The Day I Met MS
Something about taking my clothes off that cool November night inspired me to run my fingers alongside the left side of my body, to affirm the seductive curve of my shape. As my fingers began to caress my waist, I noticed it felt numb. I thought to myself, "That's weird", as I continued to rub the area. Too sleepy to worry, I tossed concern aside and nestled under the covers thinking it would go away by the morning.
My bladder woke me up just before the alarm went off the next morning and I begrudgingly got out of bed to go the bathroom. I took exactly two steps before noticing something was terribly wrong. I used my right hand to hold me up against the bedroom doorknob as I put my weight on my right foot. I looked down at my left side, as if "the look" would make it act right, but my left side was oblivious to the world. From the bottom of my foot to my shoulder, my entire left side was completely numb; heavy, cement-like numb.
A day later I found myself in the emergency room being admitted into the hospital. I was confused in the amused sense, thinking I'd get a little action but in the end it would go away and be nothing serious. After a battery of tests, they ruled out a stroke. Good answer, I thought. They later identified an inflammation in the neck of my spine and began a 5 day intravenous steroid treatment. Weird, I thought, as I had never been in the hospital for that long. Still, I wanted to believe that it was as simple as a steroid treatment and I'd be back to normal, and to life as I know it. When the neurologist on duty stated she wanted to run some more tests to "see what there is to know", I got a little anxious. After another battery of tests, lab work, MRIs and spinal tap, I discovered why curiosity killed the cat.
My family had just left from visiting for the day and I was sitting alone in the hospital room when she walked in with her diagnosis. My mind went blank for a few seconds, and when it came back, I was alone in the room again but with what felt like the weight of the world on my shoulders. All I could do was cry, deeply, engulfed by this overwhelming feeling of betrayal, and of being alone. But I wasn't alone. Multiple Sclerosis had taken up residence in my otherwise healthy body, and from that day forward, my life has never been the same.

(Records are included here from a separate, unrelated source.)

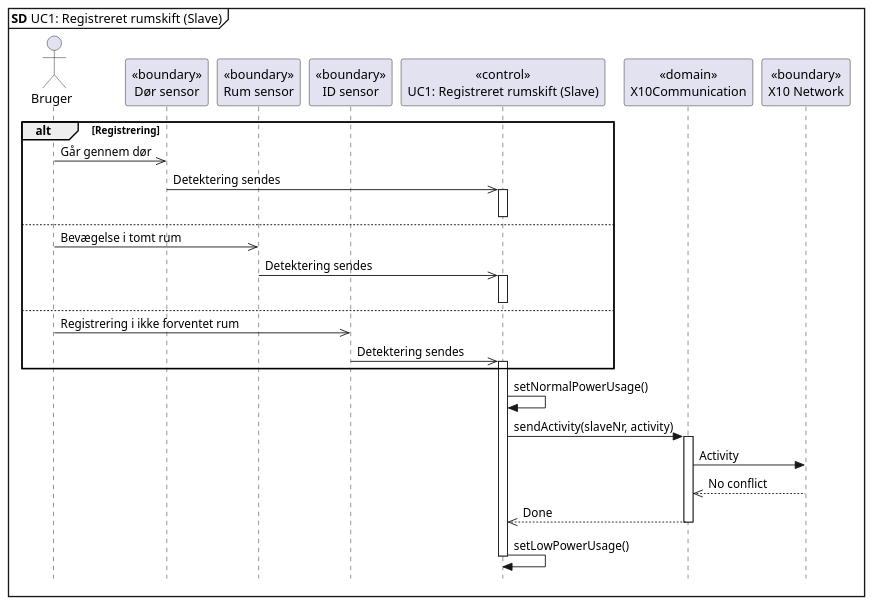
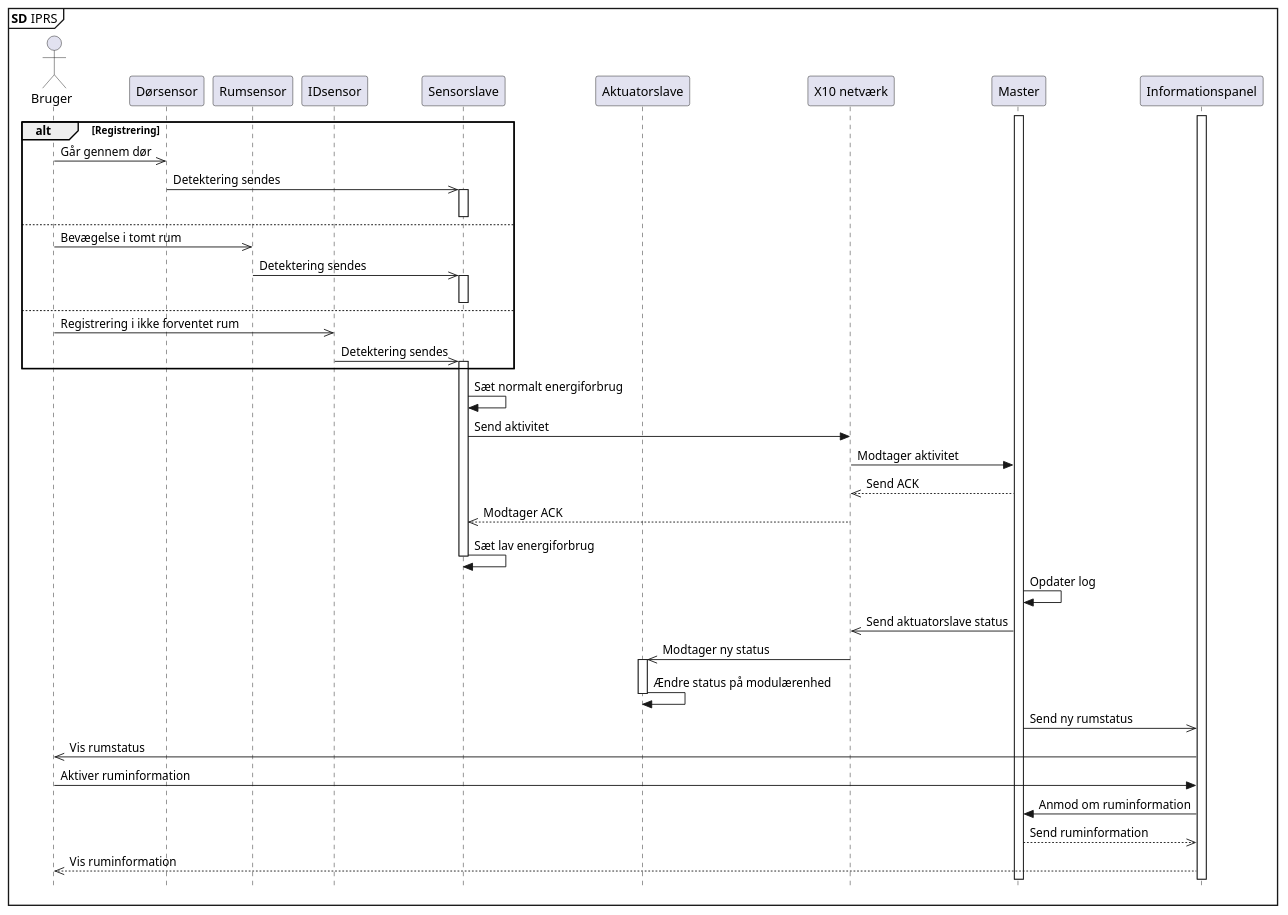
Before and after one commit to Tukkel/Projekt_2: the diagram in SysML/Software Arkitektur-Design/System SD.puml, drawn with PlantUML.

Commit message:
Update System SD.puml

```diff
--- a/SysML/Software Arkitektur-Design/System SD.puml
+++ b/SysML/Software Arkitektur-Design/System SD.puml
@@ -1,38 +1,52 @@
-@startuml UC1 SD Slave
+@startuml System SD
 skinparam style strictuml
 
-mainframe **SD** UC1: Registreret rumskift (Slave)
+mainframe **SD** IPRS
 
 actor Bruger as bruger
-participant "<<boundary>>\nDør sensor" as dør
-participant "<<boundary>>\nRum sensor" as rum
-participant "<<boundary>>\nID sensor" as ID
-participant "<<control>>\nUC1: Registreret rumskift (Slave)" as slave
-participant "<<domain>>\nX10Communication" as X10
-participant "<<boundary>>\nX10 Network" as X10Net
+participant "Dørsensor" as dør
+participant "Rumsensor" as rum
+participant "IDsensor" as ID
+participant "Sensorslave" as SS
+participant "Aktuatorslave" as AkS
+participant "X10 netværk" as X10
+participant "Master" as master
+participant "Informationspanel" as panel
 
+activate master
+activate panel
 alt Registrering
 bruger ->> dør : Går gennem dør
-dør ->> slave : Detektering sendes
-activate slave
+dør ->> SS : Detektering sendes
+activate SS
 else
-deactivate slave
+deactivate SS
 bruger ->> rum : Bevægelse i tomt rum
-rum ->> slave : Detektering sendes
-activate slave
+rum ->> SS : Detektering sendes
+activate SS
 else
-deactivate slave
+deactivate SS
 bruger ->> ID : Registrering i ikke forventet rum
-ID ->> slave : Detektering sendes
-activate slave
+ID ->> SS : Detektering sendes
+activate SS
 end
-slave -> slave : setNormalPowerUsage()
-slave -> X10 : sendActivity(slaveNr, activity)
-activate X10
-X10 -> X10Net : Activity
-X10 <<-- X10Net : No conflict
-slave <<-- X10 : Done
-deactivate X10
-slave -> slave : setLowPowerUsage()
-deactivate slave
+SS -> SS : Sæt normalt energiforbrug
+SS -> X10 : Send aktivitet
+X10 -> master : Modtager aktivitet
+X10 <<-- master : Send ACK
+SS <<-- X10 : Modtager ACK
+SS -> SS : Sæt lav energiforbrug
+deactivate SS
+master -> master : Opdater log
+master ->> X10 : Send aktuatorslave status
+X10 ->> AkS : Modtager ny status
+activate AkS
+AkS -> AkS : Ændre status på modulærenhed
+deactivate AkS
+master ->> panel : Send ny rumstatus
+panel ->> bruger : Vis rumstatus
+bruger -> panel : Aktiver ruminformation
+panel -> master : Anmod om ruminformation
+master -->> panel : Send ruminformation
+bruger <<-- panel : Vis ruminformation
 @enduml
```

Does your employer provide workplace accommodations due to your MS?